The 2020 Index shows that a record 54% of the continent is accessible for African visitors, who no longer need visas to travel or can get one on arrival, up by 9% since 2016. In 2020, The Gambia joins Seychelles and Benin in allowing visa-free access for all African travelers. In addition, 20 countries moved upwards in rank on the Index, while 50 countries improved or maintained their scores. The report shows a significant rise in e-Visas, offered by 24 countries in Africa.
Notwithstanding the gains made, findings show that African citizens still need visas to travel to 46% of African countries. Countries in East and West Africa rank highest among the top performers, worthy of emulation by countries in the other regions.
The Index’s findings reinforce the benefits of prioritizing visa openness solutions in large and small economies, with the biggest gains accruing to business, investment, innovation and tourism. Further facilitating the free movement of people, goods and services, becomes even more important with the start of trading under the African Continental Free Trade Area (AfCFTA) on 1 January 2021.
African Development Bank Vice-President, Regional Development, Integration and Business Delivery, Dr. Khaled F. Sherif said, “as the evolving fallout of the COVID19 pandemic has shown, countries increasingly need to look beyond domestic frontiers to boost their economic prospects. Visa openness will support Africa to reposition its future growth.”
As close to half of African destinations ease travel restrictions in line with plans to manage the pandemic, travel safety and security remain foremost in policymakers’ and people’s minds as it concerns opening up of borders, and as governments update measures for permitting travel.

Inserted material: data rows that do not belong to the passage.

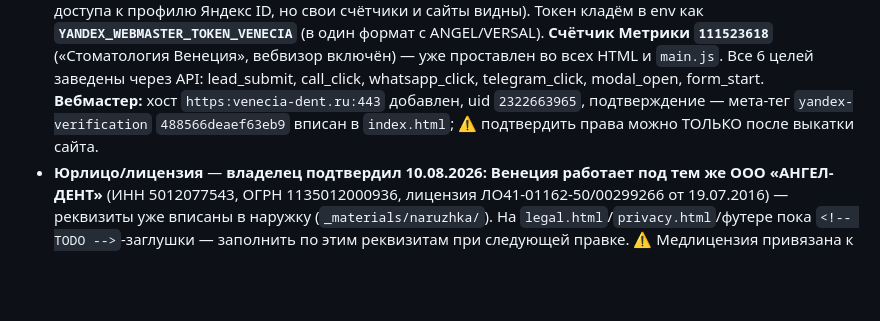
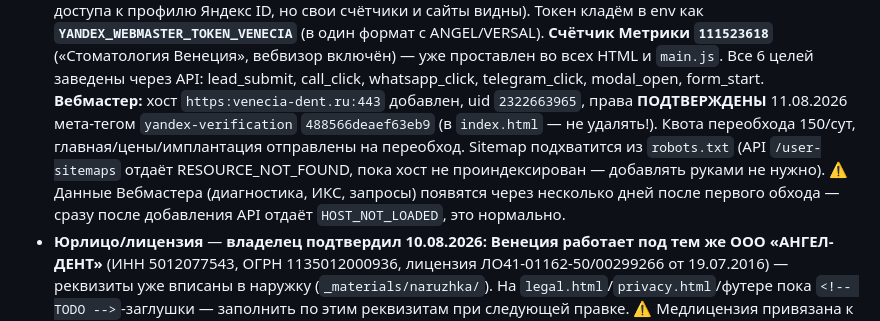
Before and after one commit to adriaaante/venecia-dent.ru, a Markdown page: CLAUDE.md, the part around the change. Rendered like a GitHub page; blank space fills up the shorter version.

Commit message:
Заметки: Вебмастер Венеции подтверждён, переобход отправлен

```diff
--- a/CLAUDE.md
+++ b/CLAUDE.md
@@ -34,8 +34,14 @@
   через API: lead_submit, call_click, whatsapp_click, telegram_click,
   modal_open, form_start.
   **Вебмастер:** хост `https:venecia-dent.ru:443` добавлен, uid `2322663965`,
-  подтверждение — мета-тег `yandex-verification` `488566deaef63eb9` вписан
-  в `index.html`; ⚠️ подтвердить права можно ТОЛЬКО после выкатки сайта.
+  права **ПОДТВЕРЖДЕНЫ** 11.08.2026 мета-тегом `yandex-verification`
+  `488566deaef63eb9` (в `index.html` — не удалять!). Квота переобхода 150/сут,
+  главная/цены/имплантация отправлены на переобход. Sitemap подхватится из
+  `robots.txt` (API `/user-sitemaps` отдаёт RESOURCE_NOT_FOUND, пока хост не
+  проиндексирован — добавлять руками не нужно).
+  ⚠️ Данные Вебмастера (диагностика, ИКС, запросы) появятся через несколько
+  дней после первого обхода — сразу после добавления API отдаёт
+  `HOST_NOT_LOADED`, это нормально.
 - **Юрлицо/лицензия** — **владелец подтвердил 10.08.2026: Венеция работает
   под тем же ООО «АНГЕЛ-ДЕНТ»** (ИНН 5012077543, ОГРН 1135012000936,
   лицензия ЛО41-01162-50/00299266 от 19.07.2016) — реквизиты уже вписаны в
```
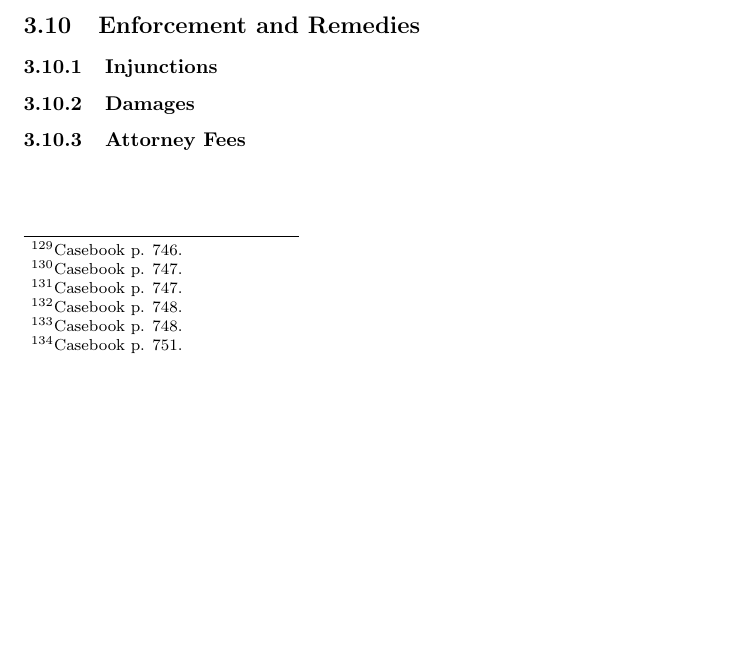
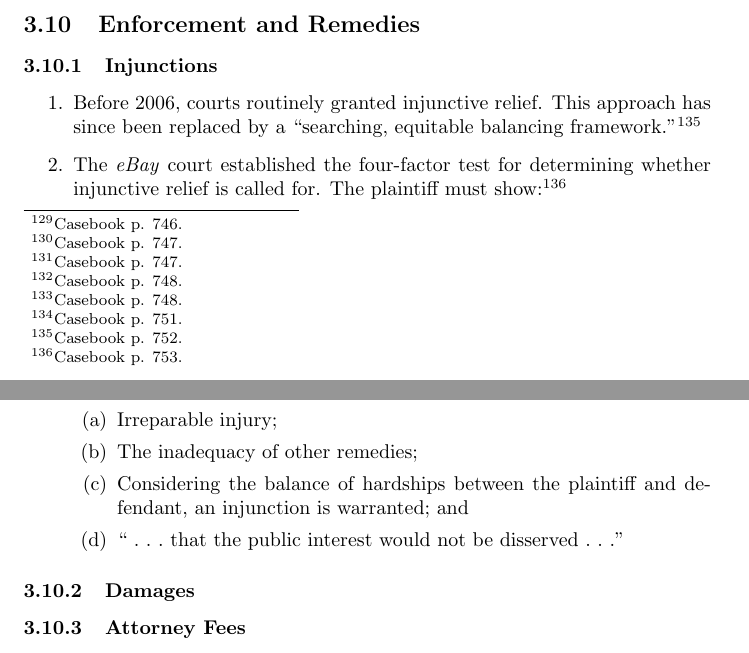
Before and after one commit to morninj/intellectual-property-outline, a LaTeX document (outline.tex, which reads sections/copyright.tex): part of page 36 of 39 before the commit and two parts of pages 36 and 37 of 40 after it, the two joined at a grey line, cut so that both start at the same text, the shorter picture padded with empty space. Compiled offline with pdfLaTeX.

Commit message:
Outline through injunctions

```diff
--- a/sections/copyright.tex
+++ b/sections/copyright.tex
@@ -747,7 +747,22 @@ States}
 
 \subsubsection{Injunctions}
 
-% TODO 751-55
+\begin{enumerate}
+    \item Before 2006, courts routinely granted injunctive relief. This
+    approach has since been replaced by a ``searching, equitable balancing
+    framework.''\footnote{Casebook p. 752.}
+    \item The \emph{eBay} court established the four-factor test for
+    determining whether injunctive relief is called for. The plaintiff must
+    show:\footnote{Casebook p. 753.}
+    \begin{enumerate}
+        \item Irreparable injury;
+        \item The inadequacy of other remedies;
+        \item Considering the balance of hardships between the plaintiff and
+        defendant, an injunction is warranted; and
+        \item ``~.~.~.~that the public interest would not be
+        disserved~.~.~.''
+    \end{enumerate}
+\end{enumerate}
 
 \subsubsection{Damages}
 
```
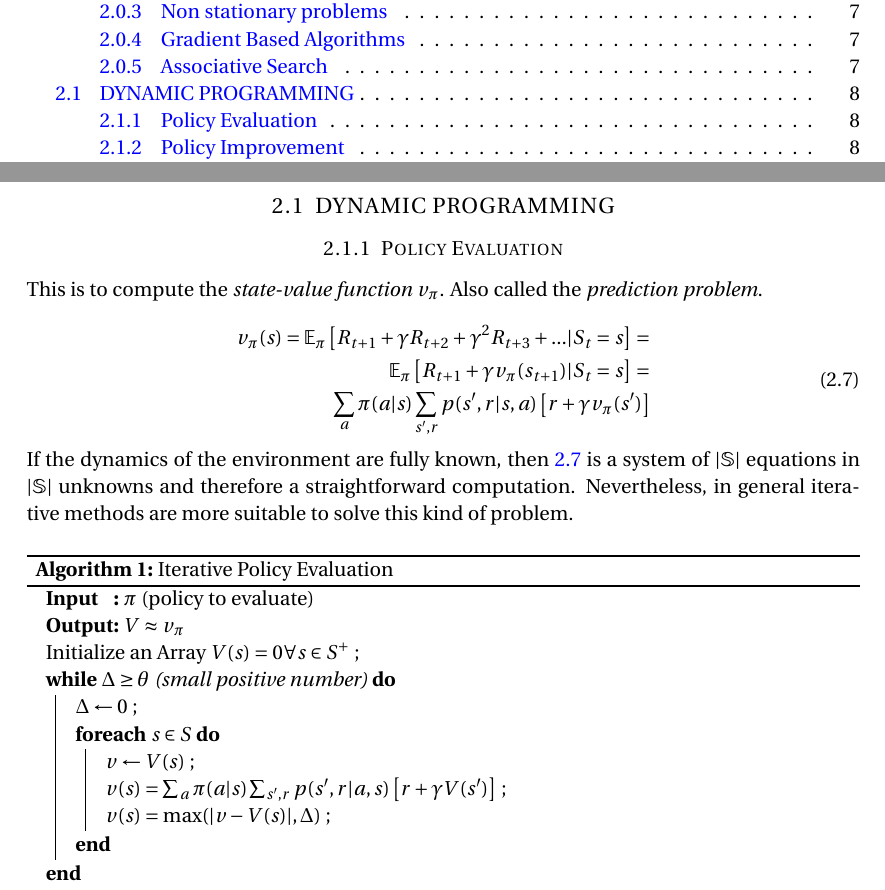
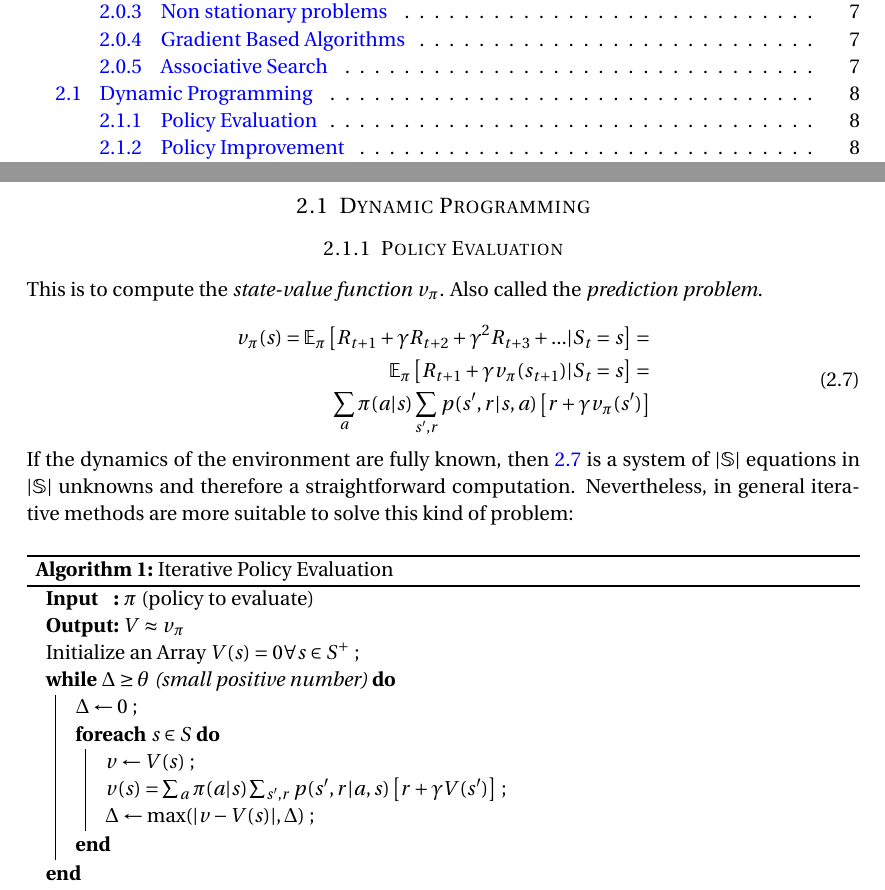
Before and after one commit to jmrf/Notes-on-Reinforcement-Learning, a LaTeX document (RL_notes.tex): two parts of pages 1 and 8 of 8, joined at a grey line, cut so that both start at the same text. Compiled offline with pdfLaTeX.

Commit message:
Fix policy evaluation iteration algorithm error

```diff
--- a/RL_notes.tex
+++ b/RL_notes.tex
@@ -417,7 +417,7 @@ non-stationary setup, tracking the best action over time, but to find the
 best action for a given state, hence associate a given state to its best action.
 
 % DYNAMIC PROGRAMMING
-\subsection{DYNAMIC PROGRAMMING}
+\subsection{Dynamic Programming}
 
 % Policy Evaluation
 \subsubsection{Policy Evaluation}
@@ -441,7 +441,7 @@ Also called the \textit{prediction problem}.
 If the dynamics of the environment are fully known, then \ref{eq:policy-evaluation}
 is a system of $|\mathbb{S}|$ equations in $|\mathbb{S}|$ unknowns and therefore
 a straightforward computation. Nevertheless, in general iterative methods are more
-suitable to solve this kind of problem. \\
+suitable to solve this kind of problem: \\
 
 \begin{algorithm}[H]
     \SetAlgoLined
@@ -457,7 +457,7 @@ suitable to solve this kind of problem. \\
         $ v(s) = \sum_a \pi(a|s) \sum_{s',r} p(s',r|a, s) \left[
             r + \gamma V(s')
         \right] $ \;
-        $ v(s) = \max(|v - V(s)|, \Delta) $ \;
+        $ \Delta \gets \max(|v - V(s)|, \Delta) $ \;
       }
      }
      \caption{Iterative Policy Evaluation}
```
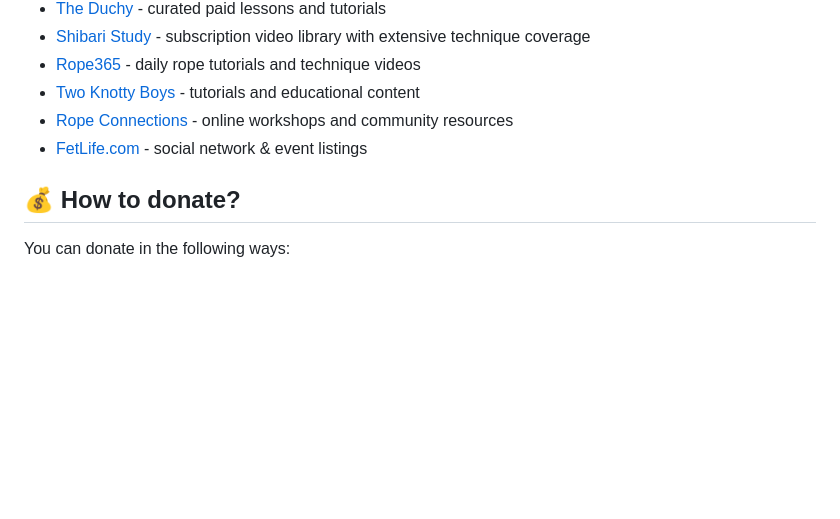
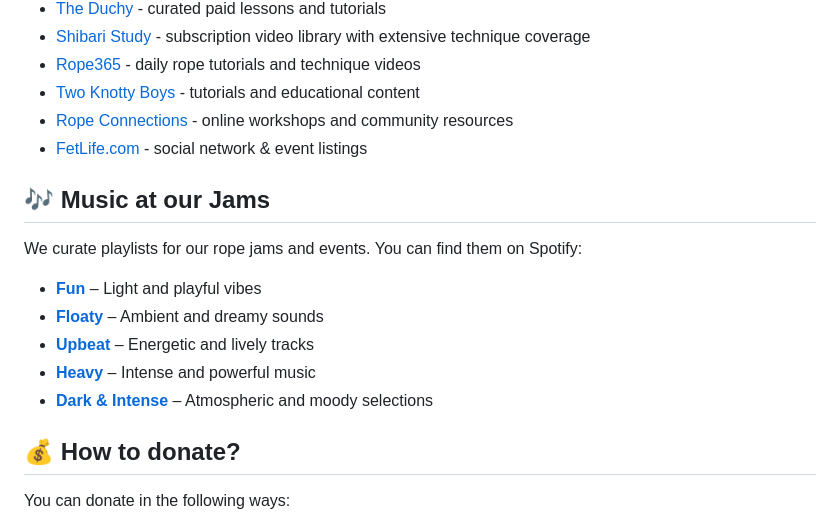
Before and after one commit to RopeLabsOrg/ropelabs.org, a Markdown page: content/39c3.md, the part around the change. Rendered like a GitHub page; blank space fills up the shorter version.

Commit message:
:memo: Add music docs

```diff
--- a/content/39c3.md
+++ b/content/39c3.md
@@ -280,6 +280,16 @@ We're slowly building a list of places we recommend. Opening an [issue](https://
 - [Rope Connections](https://ropeconnections.com) - online workshops and community resources
 - [FetLife.com](https://fetlife.com) - social network & event listings
 
+## 🎶 Music at our Jams
+
+We curate playlists for our rope jams and events. You can find them on Spotify:
+
+- **[Fun](https://open.spotify.com/playlist/0vw0qaz1iJlHTtFvDOP4sb?si=c988c987db3b4851)** – Light and playful vibes
+- **[Floaty](https://open.spotify.com/playlist/1xVQgadAZ4r23aSN1tu5gU?si=ebd4e2e86e8c4bd7)** – Ambient and dreamy sounds
+- **[Upbeat](https://open.spotify.com/playlist/01En7ZtXUj63n2suDrCoUv?si=3fa080909f5248cb)** – Energetic and lively tracks
+- **[Heavy](https://open.spotify.com/playlist/63WdxRXXeP1rd2KffrNBUA?si=a29db337f2f04f8e)** – Intense and powerful music
+- **[Dark & Intense](https://open.spotify.com/playlist/11Xk1Ihc3d8Zr71wV0M72F?si=2f8a41d4911e4d43)** – Atmospheric and moody selections
+
 ## 💰 How to donate?
 
 You can donate in the following ways:
```
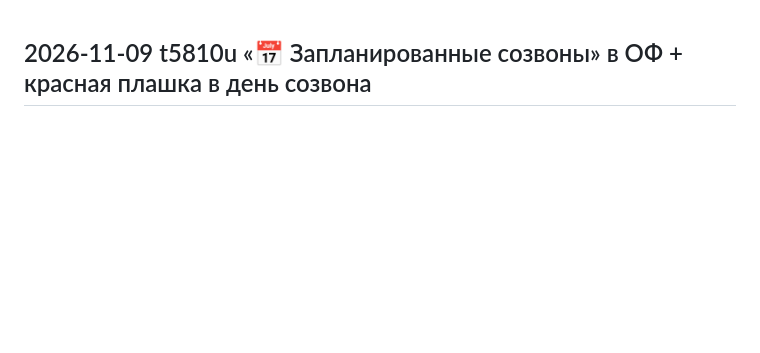
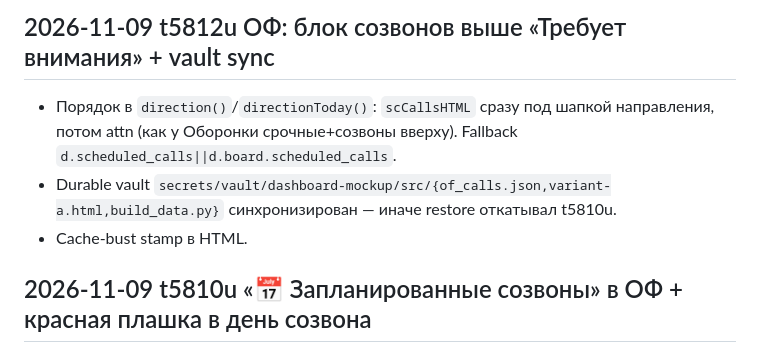
Before and after one commit to rosmater/dash, a Markdown page: CHANGELOG.md, the part around the change. Drawn GitHub-style; blank space fills up the shorter version.

Commit message:
Даш: ОФ — «Запланированные созвоны» выше внимания + cache-bust (t5812u)

```diff
--- a/CHANGELOG.md
+++ b/CHANGELOG.md
@@ -1,3 +1,8 @@
+## 2026-11-09 t5812u ОФ: блок созвонов выше «Требует внимания» + vault sync
+- Порядок в `direction()`/`directionToday()`: `scCallsHTML` сразу под шапкой направления, потом attn (как у Оборонки срочные+созвоны вверху). Fallback `d.scheduled_calls||d.board.scheduled_calls`.
+- Durable vault `secrets/vault/dashboard-mockup/src/{of_calls.json,variant-a.html,build_data.py}` синхронизирован — иначе restore откатывал t5810u.
+- Cache-bust stamp в HTML.
+
 ## 2026-11-09 t5810u «📅 Запланированные созвоны» в ОФ + красная плашка в день созвона
 - Вкладка ОФ: блок «📅 Запланированные созвоны» вверху (сразу под «Требует внимания»), тот же вид, что у Оборонки. Источник `src/of_calls.json` (формат = `defense_pins.scheduled_calls`) → `build_data.py` → `d.scheduled_calls`. Первый: Slash / Novax — USAS & Banking Support (Ed, Rorey), чт 12.11 12:30–13:00 Богота, CU 86b6q8m9x.
 - Общий код `scCallsHTML()` для всех блоков созвонов (Оборонка + ОФ + будущие): созвоны на сегодня (Богота) — наверх, прошедшие не показываются, пусто = блока нет.
```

“As the time has come to safely reopen and revive economies across Africa, it is imperative to institute measures that propel the continent and all its citizens forward. Liberalizing a country’s visa regime is a policy tool that can be quickly adopted to do this,” said Amb. Kwesi Quartey, Deputy Chairperson, African Union Commission.